Saturday provided the latest such example. In what was statistically the worst start of Jacob deGrom’s season, the Mets fell behind by a run in both the second and sixth innings. On each occasion, the Mets came back to tie things -- first on a José Peraza RBI double in the second, then on Pillar’s homer in the seventh. Two innings later, the Mets found themselves trailing again when Edwin Díaz hit a batter, walked another, uncorked a wild pitch and allowed a sacrifice fly. But again, the Mets roared back, taking advantage of a Rhys Hoskins error to load the bases with no outs.

As the crowd of 29,205 whipped into a frenzy, creating what Hoskins called “a pretty hostile environment,” Luis Guillorme drew a game-tying, bases-loaded walk off Neris. Two batters later, Conforto lined his sacrifice fly to center field to end things.

“You could feel the energy in the stadium,” Pillar said. “Today was hopefully the first of many.
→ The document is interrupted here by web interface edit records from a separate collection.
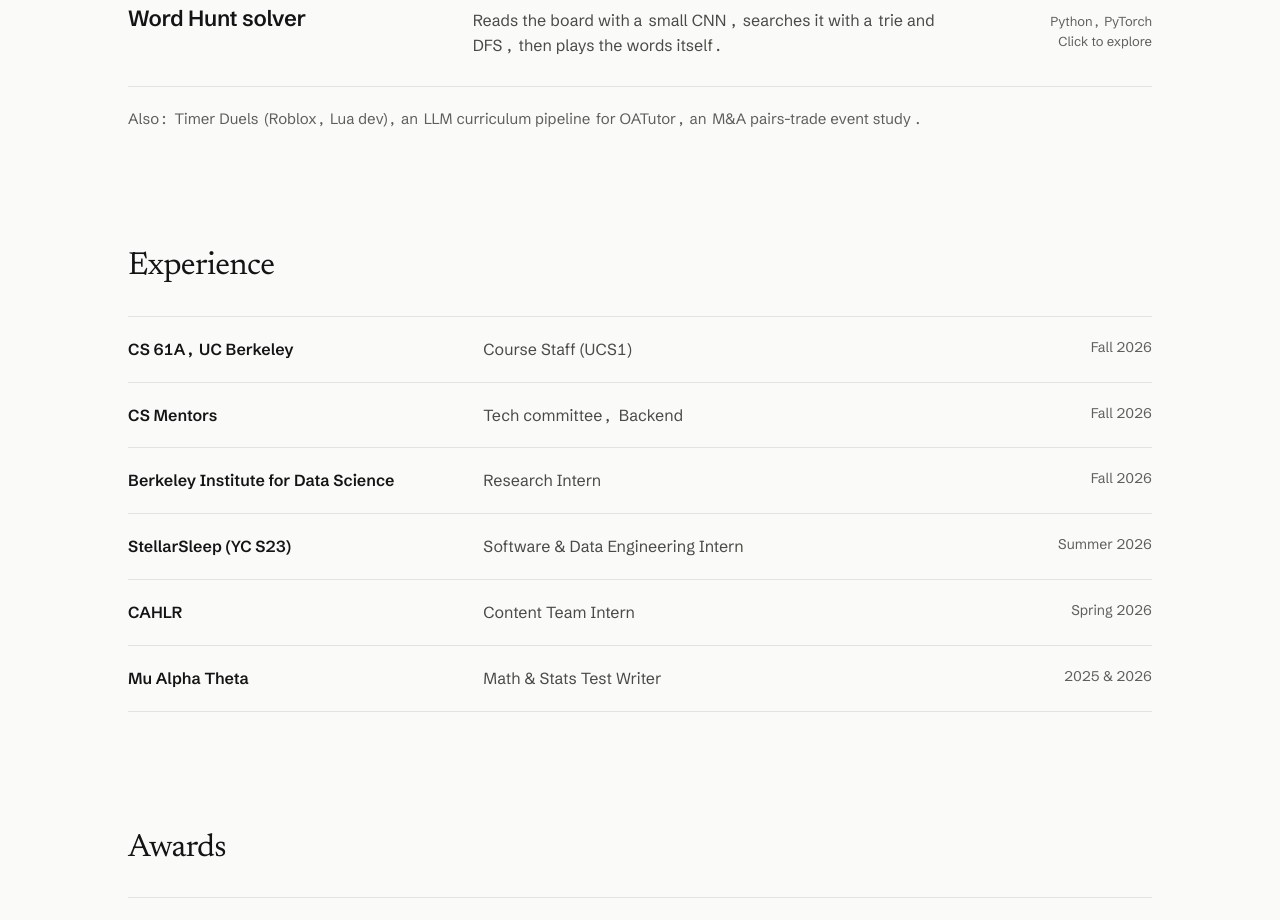
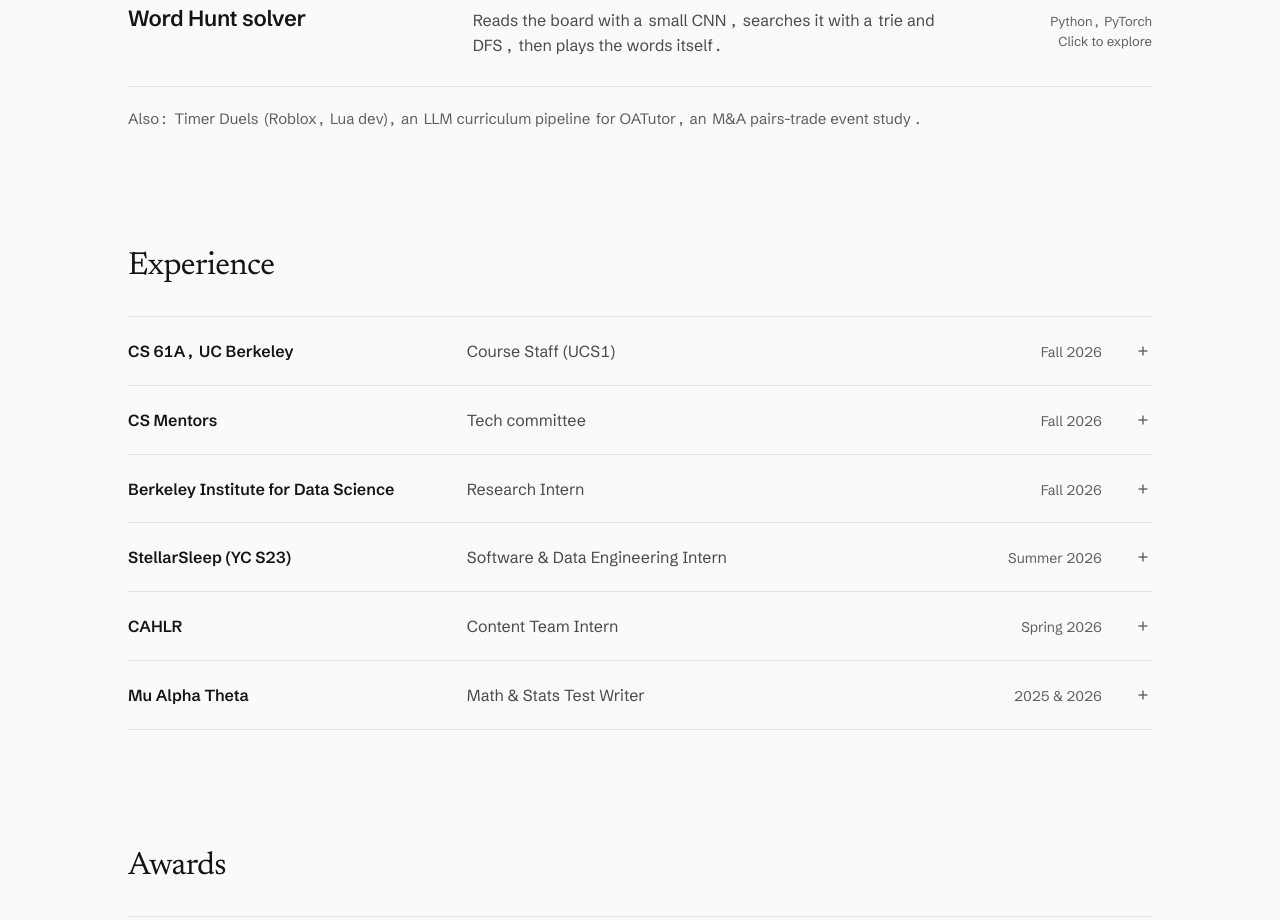
Before and after one commit to vkhans07/personal-website, a React (Vite) app: page / in a window 1280 px wide. Shown: the part 1260-2180 px from the top of the page. Built offline with nearby package versions, Linux system fonts and the light colour scheme.

Commit message:
dropdowns for experiences

```diff
--- /dev/null
+++ b/src/components/BlogPage.jsx
@@ -0,0 +1,28 @@
+import React from 'react';
+import SiteHeader from './SiteHeader.jsx';
+import SiteFooter from './SiteFooter.jsx';
+
+export default function BlogPage() {
+  return (
+    <div className="site-shell">
+      <SiteHeader isBlogPage />
+
+      <main className="blog-page">
+        <section className="blog-intro">
+          <div className="eyebrow">Notes and essays</div>
+          <h1>Blog</h1>
+          <p>Writing about things I’m learning, building, and thinking through.</p>
+        </section>
+
+        <section className="blog-posts" aria-label="Blog posts">
+          <div className="blog-empty-state">
+            <h2>More soon.</h2>
+            <p>New writing will show up here.</p>
+          </div>
+        </section>
+      </main>
+
+      <SiteFooter />
+    </div>
+  );
+}
--- a/src/components/ResumeSection.jsx
+++ b/src/components/ResumeSection.jsx
@@ -11,10 +11,32 @@ function ResumeSection({ id, title, items }) {
   );
 }
 
+function ExperienceList({ items }) {
+  return (
+    <div className="experience-list">
+      {items.map(({ organization, role, date, bullets }) => (
+        <details className="experience-item" key={organization}>
+          <summary className="experience-summary">
+            <span className="row-name">{organization}</span>
+            <span className="row-desc">{role}</span>
+            <span className="row-date">{date}</span>
+          </summary>
+          <ul className="experience-bullets">
+            {bullets.map(bullet => <li key={bullet}>{bullet}</li>)}
+          </ul>
+        </details>
+      ))}
+    </div>
+  );
+}
+
 export default function ResumeSections() {
   return (
     <>
-      <ResumeSection id="experience" title="Experience" items={experience} />
+      <section id="experience" className="section">
+        <h2>Experience</h2>
+        <ExperienceList items={experience} />
+      </section>
       <ResumeSection title="Awards" items={awards} />
       <ResumeSection title="Selected coursework" items={coursework} />
     </>
--- a/src/components/SiteHeader.jsx
+++ b/src/components/SiteHeader.jsx
@@ -1,14 +1,20 @@
 import React from 'react';
 
-export default function SiteHeader() {
+export default function SiteHeader({ isBlogPage = false }) {
   return (
     <header className="site-header">
-      <a className="brand" href="#top">Vijay Kumar Hans</a>
+      <a className="brand" href="/">Vijay Kumar Hans</a>
       <nav aria-label="Main navigation">
-        <a href="#work">Work</a>
-        <a href="#experience">Experience</a>
-        <a href="#writing">Writing</a>
-        <a href="#resume">Resume</a>
+        {isBlogPage ? (
+          <a href="/">Home</a>
+        ) : (
+          <>
+            <a href="#work">Work</a>
+            <a href="#experience">Experience</a>
+            <a href="/blog/">Writing</a>
+            <a href="#resume">Resume</a>
+          </>
+        )}
       </nav>
     </header>
   );
--- a/src/data.jsx
+++ b/src/data.jsx
@@ -51,16 +51,49 @@ export const projects = [
 ];
 
 export const experience = [
-  ['CS 61A, UC Berkeley', 'Course Staff (UCS1)', 'Fall 2026'],
-  [
-    'CS Mentors',
-    <>Tech committee, <Mark>Backend</Mark></>,
-    'Fall 2026',
-  ],
-    ['Berkeley Institute for Data Science', 'Research Intern', 'Fall 2026'],
-  ['StellarSleep (YC S23)', 'Software & Data Engineering Intern', 'Summer 2026'],
-    ['CAHLR', 'Content Team Intern', 'Spring 2026'],
-    ['Mu Alpha Theta', 'Math & Stats Test Writer', '2025 & 2026']
+  {
+    organization: 'CS 61A, UC Berkeley',
+    role: 'Course Staff (UCS1)',
+    date: 'Fall 2026',
+    bullets: [
+      'Help students prepare for exams.',
+      'Lead course discussions and office hours.',
+    ],
+  },
+  {
+    organization: 'CS Mentors',
+    role: 'Tech committee',
+    date: 'Fall 2026',
+    bullets: ['Contribute to backend development and scheduling.'],
+  },
+  {
+    organization: 'Berkeley Institute for Data Science',
+    role: 'Research Intern',
+    date: 'Fall 2026',
+    bullets: ['Work on AI pipelines and fine-tuning.'],
+  },
+  {
+    organization: 'StellarSleep (YC S23)',
+    role: 'Software & Data Engineering Intern',
+    date: 'Summer 2026',
+    bullets: [
+      'Built a clinician availability forecasting model using discrete-time survival analysis.',
+      'Fit and evaluated the model on 2,400 provider-weeks.',
+      'Backtests reduced error on total available hours by 54%.',
+    ],
+  },
+  {
+    organization: 'CAHLR',
+    role: 'Content Team Intern',
+    date: 'Spring 2026',
+    bullets: ['Contributed to the content team.'],
+  },
+  {
+    organization: 'Mu Alpha Theta',
+    role: 'Math & Stats Test Writer',
+    date: '2025 & 2026',
+    bullets: ['Write math and statistics test questions.'],
+  },
 ];
 
 export const awards = [
--- a/src/main.jsx
+++ b/src/main.jsx
@@ -8,9 +8,14 @@ import WorkSection from './components/WorkSection.jsx';
 import ResumeSections from './components/ResumeSection.jsx';
 import SiteFooter from './components/SiteFooter.jsx';
 import WordHuntDialog from './components/WordHuntDialog.jsx';
+import BlogPage from './components/BlogPage.jsx';
 
 function App() {
   const [wordHuntOpen, setWordHuntOpen] = useState(false);
+
+  if (window.location.pathname.replace(/\/$/, '') === '/blog') {
+    return <BlogPage />;
+  }
 
   return (
     <div className="site-shell">
@@ -24,8 +29,6 @@ function App() {
       </main>
 
       <SiteFooter />
-      <div id="writing" />
-
       {/* TODO(attention): implement hero-word attention weights and page highlights. */}
       {/* TODO(word-hunt): implement the API route in server/ and connect the dialog. */}
       {wordHuntOpen && <WordHuntDialog onClose={() => setWordHuntOpen(false)} />}
--- a/src/styles.css
+++ b/src/styles.css
@@ -127,6 +127,54 @@ a:hover {
   margin: 0;
   color: #4a4a46;
   font-size: 18px;
+}
+
+/* -------------------------------------------------------------------------- */
+/* Blog page                                                                  */
+/* -------------------------------------------------------------------------- */
+
+.blog-page {
+  min-height: 65vh;
+}
+
+.blog-intro {
+  padding: 112px 0 64px;
+}
+
+.blog-intro h1 {
+  margin: 16px 0;
+  font-family: 'Newsreader', Georgia, serif;
+  font-size: clamp(48px, 7vw, 76px);
+  font-weight: 400;
+  letter-spacing: -0.03em;
+  line-height: 1.05;
+}
+
+.blog-intro p {
+  max-width: 560px;
+  margin: 0;
+  color: #4a4a46;
+  font-size: 18px;
+}
+
+.blog-posts {
+  border-top: 1px solid #e4e3df;
+}
+
+.blog-empty-state {
+  padding: 28px 0;
+}
+
+.blog-empty-state h2 {
+  margin: 0 0 8px;
+  font-family: 'Newsreader', Georgia, serif;
+  font-size: 24px;
+  font-weight: 400;
+}
+
+.blog-empty-state p {
+  margin: 0;
+  color: #5e5e5a;
 }
 
 /* -------------------------------------------------------------------------- */
@@ -278,6 +326,48 @@ a:hover {
   text-align: right;
 }
 
+.experience-item {
+  border-top: 1px solid #e4e3df;
+}
+
+.experience-item:last-child {
+  border-bottom: 1px solid #e4e3df;
+}
+
+.experience-summary {
+  display: flex;
+  flex-wrap: wrap;
+  align-items: baseline;
+  gap: 4px 32px;
+  padding: 20px 0;
+  cursor: pointer;
+  list-style: none;
+}
+
+.experience-summary::-webkit-details-marker {
+  display: none;
+}
+
+.experience-summary::after {
+  width: 18px;
+  color: #5e5e5a;
+  content: '+';
+  font-size: 18px;
+  text-align: center;
+}
+
+.experience-item[open] .experience-summary::after {
+  content: '−';
+}
+
+.experience-bullets {
+  display: grid;
+  gap: 8px;
+  margin: 0 0 20px;
+  padding-left: 20px;
+  color: #4a4a46;
+}
+
 /* -------------------------------------------------------------------------- */
 /* Footer                                                                     */
 /* -------------------------------------------------------------------------- */
@@ -424,6 +514,10 @@ footer {
     padding: 80px 0 60px;
   }
 
+  .blog-intro {
+    padding: 80px 0 48px;
+  }
+
   .now {
     grid-template-columns: 1fr 1fr;
     gap: 18px;
@@ -449,6 +543,10 @@ footer {
   .row-date {
     flex: 1 1 100%;
     text-align: left;
+  }
+
+  .experience-summary::after {
+    margin-left: auto;
   }
 
   .section {
```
It felt as close to playoff atmosphere as you could get for a Saturday afternoon game.”

The Mets are trying to remain conscious of such luxuries, following a year in which no fans walked through the turnstiles at Citi Field. They are trying to cherish these types of wins as much as possible, to the extent that they’ve changed their postgame clubhouse celebrations. This year, the Mets name a player and pitcher of the game after every win, then have those players make short speeches. They play music in the clubhouse after both wins and losses, in an attempt to maintain what manager Luis Rojas calls a “neutral” attitude day after day.

Many of these changes were instituted by Francisco Lindor, who learned them during the Indians’ World Series run in 2016. The Mets have molded them to their standards, infusing them with their own personality.

“It’s a group mindset right now,” Rojas said.

As the Mets learned in 2019, camaraderie by itself is not enough for teams to achieve their goals. But these Mets feel they also have enough talent to continue winning games, to stay in first place, and to keep providing dramatic moments when when given late chances to excel.

“You go out there and try to win a baseball game every day, and I think that’s what you see this group doing,” deGrom said. “They play till the last out and are locked in from the first pitch of the game till the last pitch of the game. If we keep doing that, hopefully we like where we end up.”